In my last post I was having serious classroom management issues. So yesterday I just clearly outlined my expectations for behavior in the classroom. My kids always screw around in line, so I made them practice lining up during what was supposed to be my lesson on prefixes and suffixes. I told them we’d do it as long as it took. It took about 25 minutes. My teaching block is 40 minutes long. Combine that 25 minutes with a bathroom break and I’ve got 10 minutes of teaching time left. I realized there was no point in starting my lesson, so I just went through the rest of my expectations. When I am talking, you will be quiet. You will sit in active listening position. When I do the quiet coyote, you will all follow me in doing so. You will stop talking. You will be respectful. Going through that last part of the lecture ate up the rest of my 40 minutes.
My behavior management investment really paid off. Today, when I actually taught prefixes and suffixes, I barely had to ask for quiet.

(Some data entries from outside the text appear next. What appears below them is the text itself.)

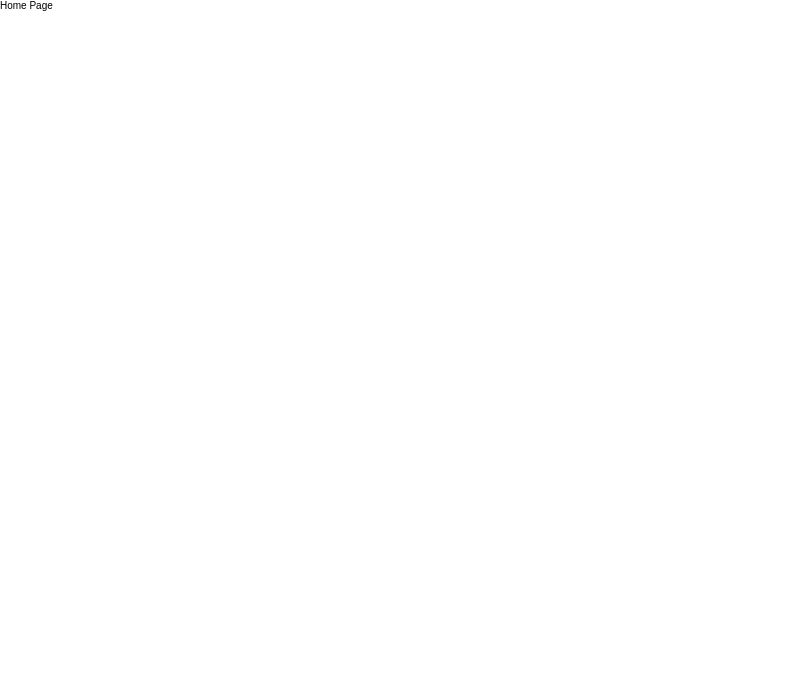
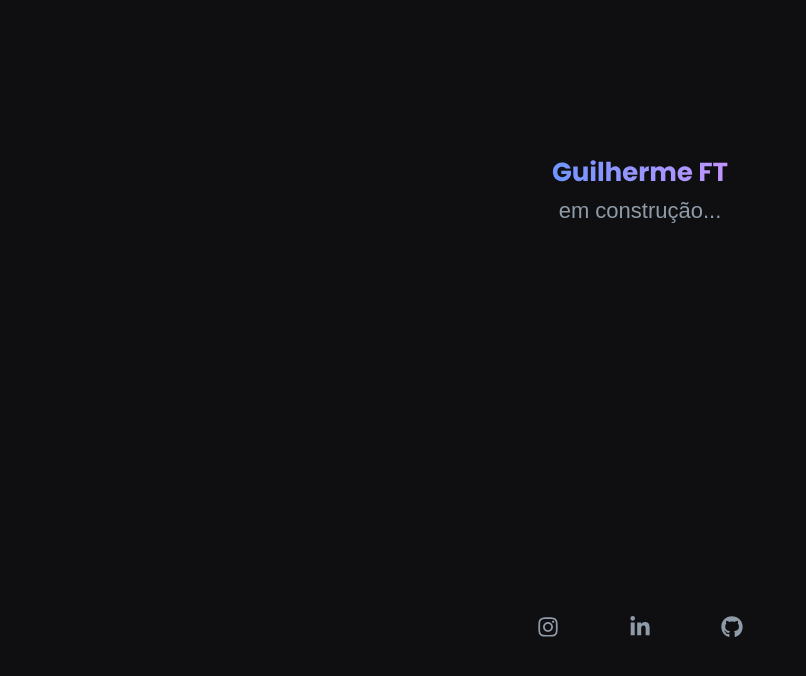
Before and after one commit to GuilhermeFT/guilhermeft-portfolio, a Next.js app: page / in a window 1280 px wide. Shown: the top 676 px of the page, without its empty margins (0-806 px from the left). Built offline with nearby package versions, Linux system fonts and the light colour scheme.

Commit message:
feat: adding warning in home page

```diff
--- a/package.json
+++ b/package.json
@@ -12,6 +12,7 @@
     "next": "12.2.5",
     "react": "18.2.0",
     "react-dom": "18.2.0",
+    "react-icons": "^4.4.0",
     "styled-components": "^5.3.5"
   },
   "devDependencies": {
--- /dev/null
+++ b/src/components/Header/index.tsx
@@ -0,0 +1,19 @@
+import Image from 'next/image'
+import Link from 'next/link'
+import * as S from './styles'
+
+import Logo from '@/assets/logo.svg'
+
+const Header = () => {
+  return (
+    <S.HeaderWrapper>
+      <Link href="/">
+        <S.Logo>
+          <Image src={Logo} alt="Guilherme FT | Logotipo" />
+        </S.Logo>
+      </Link>
+    </S.HeaderWrapper>
+  )
+}
+
+export default Header
--- /dev/null
+++ b/src/components/Header/styles.ts
@@ -0,0 +1,6 @@
+import styled from 'styled-components'
+
+export const HeaderWrapper = styled.div`
+  padding: 1rem;
+`
+export const Logo = styled.a``
--- /dev/null
+++ b/src/components/Social/index.tsx
@@ -0,0 +1,28 @@
+import * as S from '../Social/styles'
+
+import { FaLinkedinIn, FaInstagram, FaGithub } from 'react-icons/fa'
+import Link from 'next/link'
+
+const Social = () => {
+  return (
+    <S.SocialWrapper>
+      <Link href="https://www.instagram.com/guilherme.gft/" target="_blank">
+        <S.StyledAnchor>
+          <FaInstagram />
+        </S.StyledAnchor>
+      </Link>
+      <Link href="https://www.linkedin.com/in/guilhermeft/" target="_blank">
+        <S.StyledAnchor>
+          <FaLinkedinIn />
+        </S.StyledAnchor>
+      </Link>
+      <Link href="https://github.com/GuilhermeFT" target="_blank">
+        <S.StyledAnchor>
+          <FaGithub />
+        </S.StyledAnchor>
+      </Link>
+    </S.SocialWrapper>
+  )
+}
+
+export default Social
--- /dev/null
+++ b/src/components/Social/styles.ts
@@ -0,0 +1,14 @@
+import styled from 'styled-components'
+
+export const SocialWrapper = styled.div`
+  gap: 7rem;
+  display: flex;
+`
+
+export const StyledAnchor = styled.a`
+  svg {
+    width: 2.2rem;
+    height: 2.2rem;
+    fill: ${({ theme }) => theme.colors.dark[100]};
+  }
+`
--- a/src/styles/global.ts
+++ b/src/styles/global.ts
@@ -14,6 +14,17 @@ const styles = css`
 
   body {
     font-family: ${({ theme }) => theme.fonts.poppins};
+    background-color: ${({ theme }) => theme.colors.dark[900]};
+    color: ${({ theme }) => theme.colors.light[100]};
+  }
+
+  #__next {
+    display: flex;
+    align-items: center;
+    justify-content: center;
+    flex-direction: column;
+
+    height: 100vh;
   }
 `
 
--- a/src/styles/themes/dark.ts
+++ b/src/styles/themes/dark.ts
@@ -1,5 +1,24 @@
 export const darkTheme = {
-  colors: {},
+  colors: {
+    dark: {
+      900: '#0F0F11',
+      100: '#8F9BA8'
+    },
+
+    light: {
+      100: '#FFFFFF'
+    },
+
+    violet: {
+      100: '#D2AEFF',
+      200: '#C495FF'
+    },
+
+    blue: {
+      100: '#A5BEFF',
+      200: '#6C95FF'
+    }
+  },
 
   fonts: {
     poppins: `'Poppins', sans-serif`
--- a/src/templates/Home/index.tsx
+++ b/src/templates/Home/index.tsx
@@ -1,7 +1,19 @@
+import Header from '@/components/Header'
 import * as S from './styles'
 
+import Logo from '@/assets/logo.svg'
+import Image from 'next/image'
+import Social from '@/components/Social'
+
 const HomePage = () => {
-  return <S.Wrapper>Home Page</S.Wrapper>
+  return (
+    <S.Wrapper>
+      <Image src={Logo} alt="Guilherme FT | Logotipo" />
+      <S.Paragraph>em construção...</S.Paragraph>
+
+      <Social />
+    </S.Wrapper>
+  )
 }
 
 export default HomePage
--- a/src/templates/Home/styles.ts
+++ b/src/templates/Home/styles.ts
@@ -1,3 +1,19 @@
 import styled from 'styled-components'
 
-export const Wrapper = styled.div``
+export const Wrapper = styled.div`
+  gap: 1.6rem;
+  display: flex;
+  align-items: center;
+  justify-content: center;
+  flex-direction: column;
+
+  width: 100%;
+  height: 60vh;
+  margin: auto;
+`
+
+export const Paragraph = styled.p`
+  flex: 1;
+  font-size: 2.2rem;
+  color: ${({ theme }) => theme.colors.dark[100]};
+`
```
Also changed, not shown: src/assets/logo.svg (added), 1 other file (tests, documents, lock files or other folders).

My best technique so far is just stopping in the middle of a sentence when I hear kids talking and waiting. When I do that, R holds up the quiet coyote. He loves the quiet coyote. The kids at least seemed mildly interested in what I had to say. We’ll see if they could fill out their worksheets.
Today we began math-literacy hour. We split the class into small groups based on their diagnostic scores, and each teacher works with one group. On Tuesdays and Thursdays we do math and the other days we do literacy. I am working with the second lowest group for math and the second highest group for literacy.
I looked at the diagnostic scores for my math group and saw that they were having trouble with using the inverse operation to check their answers. So, if I add, then I should subtract to check my answers. I based my math mini lesson around this. It took them a few minutes of me explaining it to finally get it, but when they did, boy did they get excited. I was giving them practice problems and they just ate it up. One of the boys said, “Miss Bennett, can we do a hundred problems?” Of course, I had not prepared a hundred problems. But I did tell them that if they wanted, I could go home and find some worksheets for them to take home tomorrow. They were jumping with excitement. “Yes! Yes! Give us worksheets!” A put it very well when she said, “give us more practice so we can learn more!”
Ah, yes. That was a gratifying moment.